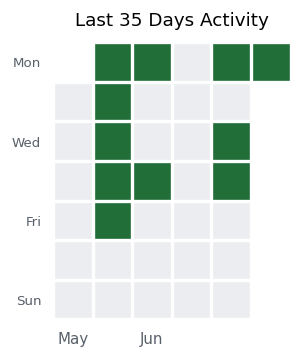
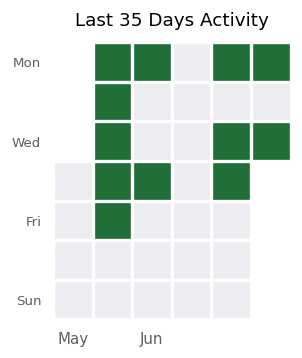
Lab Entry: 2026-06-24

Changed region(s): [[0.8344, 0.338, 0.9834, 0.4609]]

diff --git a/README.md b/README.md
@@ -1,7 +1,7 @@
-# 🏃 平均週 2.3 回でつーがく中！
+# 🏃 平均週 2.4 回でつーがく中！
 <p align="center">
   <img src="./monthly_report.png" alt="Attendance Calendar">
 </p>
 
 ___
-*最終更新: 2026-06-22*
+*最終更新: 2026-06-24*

......

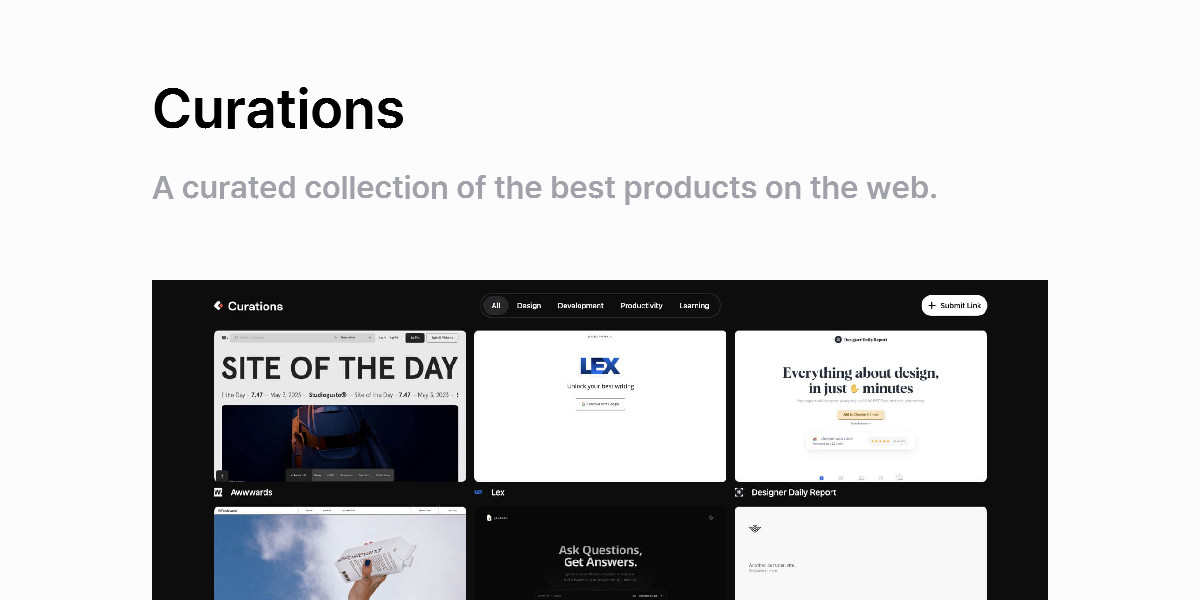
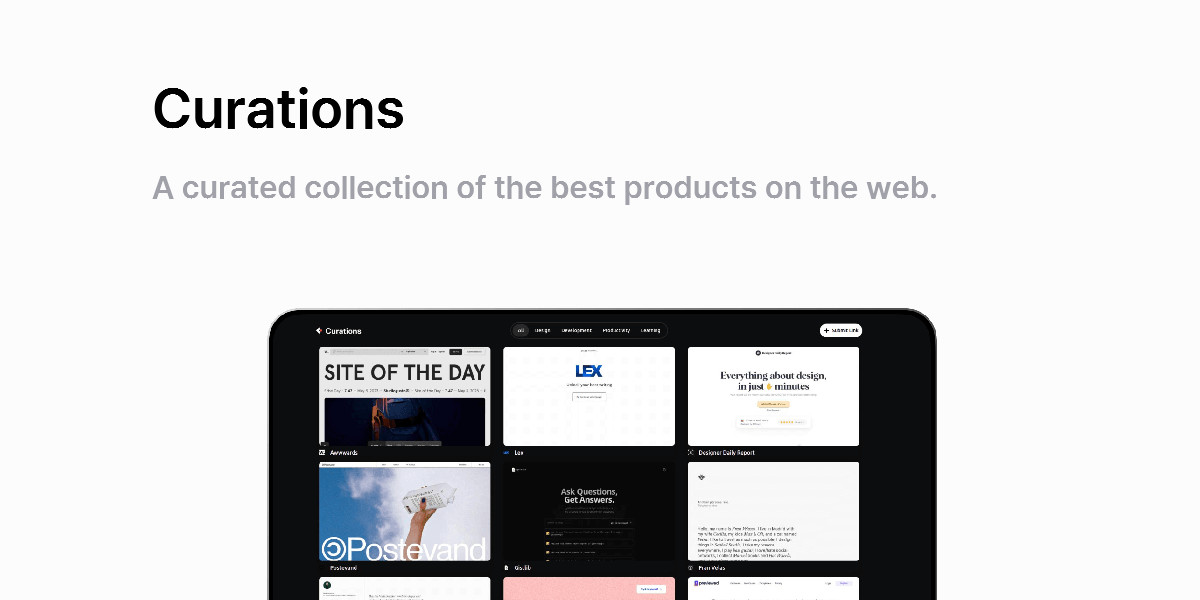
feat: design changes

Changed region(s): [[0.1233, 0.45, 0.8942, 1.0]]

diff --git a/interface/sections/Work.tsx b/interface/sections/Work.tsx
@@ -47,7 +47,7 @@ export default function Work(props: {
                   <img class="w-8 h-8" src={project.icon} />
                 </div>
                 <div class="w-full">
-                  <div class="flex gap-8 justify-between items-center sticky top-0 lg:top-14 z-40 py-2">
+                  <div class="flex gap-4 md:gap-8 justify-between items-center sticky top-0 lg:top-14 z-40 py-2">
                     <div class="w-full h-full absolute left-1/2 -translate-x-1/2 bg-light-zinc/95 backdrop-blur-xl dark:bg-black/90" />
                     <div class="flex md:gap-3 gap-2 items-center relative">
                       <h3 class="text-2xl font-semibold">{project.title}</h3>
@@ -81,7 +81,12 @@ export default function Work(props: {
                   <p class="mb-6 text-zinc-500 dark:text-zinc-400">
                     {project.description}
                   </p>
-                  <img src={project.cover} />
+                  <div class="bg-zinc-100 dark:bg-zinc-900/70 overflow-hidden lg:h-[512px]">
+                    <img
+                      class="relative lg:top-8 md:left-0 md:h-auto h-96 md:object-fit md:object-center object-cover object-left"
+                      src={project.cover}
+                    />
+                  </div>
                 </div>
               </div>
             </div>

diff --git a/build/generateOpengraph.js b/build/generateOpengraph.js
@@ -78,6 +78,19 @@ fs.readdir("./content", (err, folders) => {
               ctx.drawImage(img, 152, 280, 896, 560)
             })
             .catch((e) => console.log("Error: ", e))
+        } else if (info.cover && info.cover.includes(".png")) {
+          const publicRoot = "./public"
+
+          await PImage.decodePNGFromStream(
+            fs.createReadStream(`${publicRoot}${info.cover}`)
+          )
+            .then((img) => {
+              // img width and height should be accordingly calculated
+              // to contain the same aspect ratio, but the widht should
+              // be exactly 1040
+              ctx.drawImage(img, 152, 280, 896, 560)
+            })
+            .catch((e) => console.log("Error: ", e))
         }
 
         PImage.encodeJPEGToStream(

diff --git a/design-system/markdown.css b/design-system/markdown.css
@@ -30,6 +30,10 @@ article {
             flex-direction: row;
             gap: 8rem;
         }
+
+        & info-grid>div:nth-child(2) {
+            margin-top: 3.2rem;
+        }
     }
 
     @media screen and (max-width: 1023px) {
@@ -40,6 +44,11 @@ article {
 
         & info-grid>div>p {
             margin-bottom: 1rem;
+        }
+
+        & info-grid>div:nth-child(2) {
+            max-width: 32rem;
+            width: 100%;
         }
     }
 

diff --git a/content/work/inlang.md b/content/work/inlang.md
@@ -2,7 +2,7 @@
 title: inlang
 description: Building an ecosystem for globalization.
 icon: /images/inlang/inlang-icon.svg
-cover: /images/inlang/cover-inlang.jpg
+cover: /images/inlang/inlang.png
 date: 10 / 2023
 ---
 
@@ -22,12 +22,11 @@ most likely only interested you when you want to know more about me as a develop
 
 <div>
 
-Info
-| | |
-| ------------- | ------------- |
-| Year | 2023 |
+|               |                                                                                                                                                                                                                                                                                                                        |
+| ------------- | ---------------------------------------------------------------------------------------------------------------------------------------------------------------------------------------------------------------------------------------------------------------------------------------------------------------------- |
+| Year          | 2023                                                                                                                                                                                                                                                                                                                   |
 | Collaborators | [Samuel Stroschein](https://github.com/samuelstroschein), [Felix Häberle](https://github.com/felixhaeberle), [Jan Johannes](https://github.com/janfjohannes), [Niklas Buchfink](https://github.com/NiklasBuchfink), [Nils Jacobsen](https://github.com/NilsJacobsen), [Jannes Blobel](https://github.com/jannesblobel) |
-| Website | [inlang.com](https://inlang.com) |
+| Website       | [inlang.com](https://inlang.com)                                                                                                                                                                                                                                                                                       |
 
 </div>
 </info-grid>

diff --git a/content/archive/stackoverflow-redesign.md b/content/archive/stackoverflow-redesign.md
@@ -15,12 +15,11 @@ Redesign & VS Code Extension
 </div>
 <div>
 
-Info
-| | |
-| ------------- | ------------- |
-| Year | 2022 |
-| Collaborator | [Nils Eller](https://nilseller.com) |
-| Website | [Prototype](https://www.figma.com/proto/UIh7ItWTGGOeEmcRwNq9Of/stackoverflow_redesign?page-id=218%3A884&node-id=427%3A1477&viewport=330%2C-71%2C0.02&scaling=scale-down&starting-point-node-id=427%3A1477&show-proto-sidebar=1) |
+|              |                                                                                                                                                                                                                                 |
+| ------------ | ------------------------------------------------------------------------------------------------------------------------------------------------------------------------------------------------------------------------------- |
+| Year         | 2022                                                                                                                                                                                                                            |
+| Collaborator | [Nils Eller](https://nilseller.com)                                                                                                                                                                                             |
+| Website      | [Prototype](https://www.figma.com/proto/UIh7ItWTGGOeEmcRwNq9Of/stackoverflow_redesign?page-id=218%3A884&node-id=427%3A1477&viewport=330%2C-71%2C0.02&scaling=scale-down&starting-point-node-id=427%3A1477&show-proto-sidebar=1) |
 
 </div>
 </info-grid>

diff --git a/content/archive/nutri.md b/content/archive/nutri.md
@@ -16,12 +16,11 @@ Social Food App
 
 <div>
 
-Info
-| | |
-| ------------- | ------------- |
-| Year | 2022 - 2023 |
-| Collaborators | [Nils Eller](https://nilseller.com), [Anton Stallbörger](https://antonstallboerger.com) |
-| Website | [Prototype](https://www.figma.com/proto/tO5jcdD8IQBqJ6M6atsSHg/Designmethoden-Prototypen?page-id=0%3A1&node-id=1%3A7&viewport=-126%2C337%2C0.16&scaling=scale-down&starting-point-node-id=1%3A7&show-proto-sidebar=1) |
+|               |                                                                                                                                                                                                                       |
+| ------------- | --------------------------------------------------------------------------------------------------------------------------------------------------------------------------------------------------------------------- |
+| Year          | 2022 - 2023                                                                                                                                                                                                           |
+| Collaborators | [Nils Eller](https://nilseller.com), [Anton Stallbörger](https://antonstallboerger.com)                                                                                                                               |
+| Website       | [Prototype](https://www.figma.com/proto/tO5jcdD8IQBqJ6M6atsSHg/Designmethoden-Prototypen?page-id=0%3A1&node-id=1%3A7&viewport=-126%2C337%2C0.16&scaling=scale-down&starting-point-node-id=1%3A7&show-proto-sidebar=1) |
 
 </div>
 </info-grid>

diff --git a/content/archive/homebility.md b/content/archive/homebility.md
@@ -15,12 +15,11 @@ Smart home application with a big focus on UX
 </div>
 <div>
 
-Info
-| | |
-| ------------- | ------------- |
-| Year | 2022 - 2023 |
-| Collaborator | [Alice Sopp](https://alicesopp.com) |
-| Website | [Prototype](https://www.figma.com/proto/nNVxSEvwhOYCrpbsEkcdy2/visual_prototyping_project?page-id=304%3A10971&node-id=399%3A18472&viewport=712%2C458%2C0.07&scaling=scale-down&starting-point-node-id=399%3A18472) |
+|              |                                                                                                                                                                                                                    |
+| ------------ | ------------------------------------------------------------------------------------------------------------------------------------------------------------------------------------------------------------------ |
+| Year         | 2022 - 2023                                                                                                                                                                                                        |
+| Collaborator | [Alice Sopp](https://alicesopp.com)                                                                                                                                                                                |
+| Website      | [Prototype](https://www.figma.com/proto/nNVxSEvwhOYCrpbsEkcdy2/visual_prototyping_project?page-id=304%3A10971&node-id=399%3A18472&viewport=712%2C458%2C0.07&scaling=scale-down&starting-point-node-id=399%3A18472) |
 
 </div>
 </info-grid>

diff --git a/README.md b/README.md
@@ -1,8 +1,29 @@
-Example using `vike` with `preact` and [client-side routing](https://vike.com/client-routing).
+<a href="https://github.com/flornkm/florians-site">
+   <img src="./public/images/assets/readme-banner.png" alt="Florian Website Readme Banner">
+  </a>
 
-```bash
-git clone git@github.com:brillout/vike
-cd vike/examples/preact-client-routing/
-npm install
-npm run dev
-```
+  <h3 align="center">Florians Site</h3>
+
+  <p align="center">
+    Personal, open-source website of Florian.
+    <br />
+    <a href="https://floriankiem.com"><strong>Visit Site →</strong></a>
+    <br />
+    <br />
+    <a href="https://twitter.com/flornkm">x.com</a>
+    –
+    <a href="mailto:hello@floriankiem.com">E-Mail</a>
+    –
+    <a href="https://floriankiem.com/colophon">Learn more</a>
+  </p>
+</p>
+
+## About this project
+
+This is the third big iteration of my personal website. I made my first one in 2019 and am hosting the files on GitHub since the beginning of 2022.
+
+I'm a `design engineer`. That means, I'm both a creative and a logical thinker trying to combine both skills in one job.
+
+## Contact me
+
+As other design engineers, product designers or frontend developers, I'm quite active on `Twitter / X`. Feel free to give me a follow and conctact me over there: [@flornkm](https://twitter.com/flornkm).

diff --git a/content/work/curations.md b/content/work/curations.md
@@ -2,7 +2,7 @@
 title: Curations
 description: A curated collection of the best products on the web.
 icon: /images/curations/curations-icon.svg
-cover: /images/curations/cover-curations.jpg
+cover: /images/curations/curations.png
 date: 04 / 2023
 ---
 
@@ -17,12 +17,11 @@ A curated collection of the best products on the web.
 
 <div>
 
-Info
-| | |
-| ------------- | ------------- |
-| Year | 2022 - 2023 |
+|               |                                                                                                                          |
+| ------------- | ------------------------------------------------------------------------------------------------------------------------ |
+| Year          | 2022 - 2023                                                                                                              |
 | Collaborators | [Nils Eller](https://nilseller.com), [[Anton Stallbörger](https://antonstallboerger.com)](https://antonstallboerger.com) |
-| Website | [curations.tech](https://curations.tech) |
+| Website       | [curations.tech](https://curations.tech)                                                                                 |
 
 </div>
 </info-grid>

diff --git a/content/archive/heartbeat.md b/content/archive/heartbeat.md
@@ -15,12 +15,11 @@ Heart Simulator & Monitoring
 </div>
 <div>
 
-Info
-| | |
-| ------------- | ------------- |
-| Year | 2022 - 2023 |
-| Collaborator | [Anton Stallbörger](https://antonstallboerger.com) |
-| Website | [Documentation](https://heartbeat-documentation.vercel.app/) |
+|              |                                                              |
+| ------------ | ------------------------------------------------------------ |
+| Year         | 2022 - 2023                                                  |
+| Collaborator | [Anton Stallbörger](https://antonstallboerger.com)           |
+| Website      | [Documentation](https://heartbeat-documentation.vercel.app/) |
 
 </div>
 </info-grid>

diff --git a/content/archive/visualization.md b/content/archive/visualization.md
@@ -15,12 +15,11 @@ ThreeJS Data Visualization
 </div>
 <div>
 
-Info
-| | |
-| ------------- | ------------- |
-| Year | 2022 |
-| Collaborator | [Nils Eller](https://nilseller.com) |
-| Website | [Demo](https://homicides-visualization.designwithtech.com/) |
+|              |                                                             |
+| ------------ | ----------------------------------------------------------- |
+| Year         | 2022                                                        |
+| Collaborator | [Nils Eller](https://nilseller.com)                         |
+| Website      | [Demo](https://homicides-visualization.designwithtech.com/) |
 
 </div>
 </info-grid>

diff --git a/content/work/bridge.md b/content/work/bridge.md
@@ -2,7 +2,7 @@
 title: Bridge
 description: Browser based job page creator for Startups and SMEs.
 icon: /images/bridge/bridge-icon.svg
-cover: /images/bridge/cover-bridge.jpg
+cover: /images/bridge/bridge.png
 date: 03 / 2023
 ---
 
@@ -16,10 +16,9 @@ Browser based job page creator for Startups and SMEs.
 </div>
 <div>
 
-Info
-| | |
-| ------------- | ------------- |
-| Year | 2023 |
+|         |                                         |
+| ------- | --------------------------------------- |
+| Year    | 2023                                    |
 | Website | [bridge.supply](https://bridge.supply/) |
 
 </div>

......

:: Activity ::
All the lines that hold the word "cover" must appear in the answer, copied from the records.

:: Result below ::
-                  <img src={project.cover} />
+                      class="relative lg:top-8 md:left-0 md:h-auto h-96 md:object-fit md:object-center object-cover object-left"
+                      src={project.cover}
+        } else if (info.cover && info.cover.includes(".png")) {
+            fs.createReadStream(`${publicRoot}${info.cover}`)
-cover: /images/inlang/cover-inlang.jpg
+cover: /images/inlang/inlang.png
-cover: /images/curations/cover-curations.jpg
+cover: /images/curations/curations.png
-cover: /images/bridge/cover-bridge.jpg
+cover: /images/bridge/bridge.png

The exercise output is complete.